#### TASK GOAL
Tally the lines in the listing below that include "will". Answer with the count and nothing more.

(RECORDS PROVIDED)

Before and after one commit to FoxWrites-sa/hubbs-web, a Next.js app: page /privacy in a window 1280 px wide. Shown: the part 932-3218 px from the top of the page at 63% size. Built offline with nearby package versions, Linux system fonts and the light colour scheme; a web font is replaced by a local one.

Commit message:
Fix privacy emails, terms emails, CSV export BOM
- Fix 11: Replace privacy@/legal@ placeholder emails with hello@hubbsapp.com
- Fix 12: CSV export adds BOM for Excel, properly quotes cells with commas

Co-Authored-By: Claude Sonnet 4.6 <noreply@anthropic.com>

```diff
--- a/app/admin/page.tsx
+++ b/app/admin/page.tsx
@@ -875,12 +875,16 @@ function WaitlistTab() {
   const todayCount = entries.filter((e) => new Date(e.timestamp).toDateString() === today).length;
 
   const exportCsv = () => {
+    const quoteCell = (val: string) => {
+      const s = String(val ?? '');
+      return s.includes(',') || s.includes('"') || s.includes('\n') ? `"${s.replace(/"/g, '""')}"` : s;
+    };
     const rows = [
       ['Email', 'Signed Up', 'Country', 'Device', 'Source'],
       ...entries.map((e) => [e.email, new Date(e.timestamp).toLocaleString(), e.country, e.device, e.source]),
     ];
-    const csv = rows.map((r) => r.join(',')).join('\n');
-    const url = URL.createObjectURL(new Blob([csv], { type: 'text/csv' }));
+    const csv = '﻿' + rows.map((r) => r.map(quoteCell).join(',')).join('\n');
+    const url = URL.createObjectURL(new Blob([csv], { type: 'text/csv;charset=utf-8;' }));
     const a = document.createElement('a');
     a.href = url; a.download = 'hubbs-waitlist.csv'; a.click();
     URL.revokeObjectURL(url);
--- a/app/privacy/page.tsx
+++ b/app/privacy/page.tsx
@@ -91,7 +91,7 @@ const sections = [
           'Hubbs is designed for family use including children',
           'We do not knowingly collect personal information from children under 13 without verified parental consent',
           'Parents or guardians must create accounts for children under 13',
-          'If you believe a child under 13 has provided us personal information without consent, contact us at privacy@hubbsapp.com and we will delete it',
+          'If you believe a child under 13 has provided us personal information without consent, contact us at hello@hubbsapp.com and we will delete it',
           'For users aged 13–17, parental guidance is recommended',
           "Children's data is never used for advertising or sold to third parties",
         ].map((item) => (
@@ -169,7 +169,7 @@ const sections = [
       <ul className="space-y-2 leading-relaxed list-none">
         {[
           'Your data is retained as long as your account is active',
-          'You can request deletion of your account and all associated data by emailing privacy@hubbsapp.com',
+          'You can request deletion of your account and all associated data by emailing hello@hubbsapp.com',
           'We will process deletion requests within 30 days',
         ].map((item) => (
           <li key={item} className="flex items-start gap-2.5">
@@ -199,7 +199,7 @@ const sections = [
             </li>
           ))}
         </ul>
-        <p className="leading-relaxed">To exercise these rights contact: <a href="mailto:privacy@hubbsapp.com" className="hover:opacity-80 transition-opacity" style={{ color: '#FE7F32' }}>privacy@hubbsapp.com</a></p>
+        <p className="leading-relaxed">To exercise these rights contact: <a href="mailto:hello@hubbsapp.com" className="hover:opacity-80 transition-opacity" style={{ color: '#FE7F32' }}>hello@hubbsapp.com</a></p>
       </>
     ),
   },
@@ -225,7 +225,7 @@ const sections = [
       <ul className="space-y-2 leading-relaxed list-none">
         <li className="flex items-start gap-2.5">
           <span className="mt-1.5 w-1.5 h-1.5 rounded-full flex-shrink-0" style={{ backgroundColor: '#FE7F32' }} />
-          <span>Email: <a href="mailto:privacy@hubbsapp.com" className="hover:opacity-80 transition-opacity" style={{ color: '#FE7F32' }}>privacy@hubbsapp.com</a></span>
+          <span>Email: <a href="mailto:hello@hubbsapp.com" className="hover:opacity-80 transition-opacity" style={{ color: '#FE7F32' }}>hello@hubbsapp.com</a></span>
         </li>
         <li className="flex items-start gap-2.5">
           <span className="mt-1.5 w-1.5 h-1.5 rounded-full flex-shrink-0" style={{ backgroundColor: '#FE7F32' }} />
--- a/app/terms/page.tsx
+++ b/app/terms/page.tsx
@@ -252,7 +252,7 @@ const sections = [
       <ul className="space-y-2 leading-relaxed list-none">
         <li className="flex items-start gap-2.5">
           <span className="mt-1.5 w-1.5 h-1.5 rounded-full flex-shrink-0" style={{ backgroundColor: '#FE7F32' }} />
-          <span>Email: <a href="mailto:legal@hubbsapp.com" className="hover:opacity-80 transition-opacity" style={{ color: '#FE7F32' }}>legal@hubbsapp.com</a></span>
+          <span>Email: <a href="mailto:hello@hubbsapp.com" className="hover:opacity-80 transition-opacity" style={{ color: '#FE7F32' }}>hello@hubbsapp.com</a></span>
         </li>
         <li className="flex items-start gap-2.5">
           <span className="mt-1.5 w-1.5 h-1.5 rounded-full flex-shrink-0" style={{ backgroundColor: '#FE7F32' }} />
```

(End RECORDS PROVIDED)

#### YOUR RESPONSE
3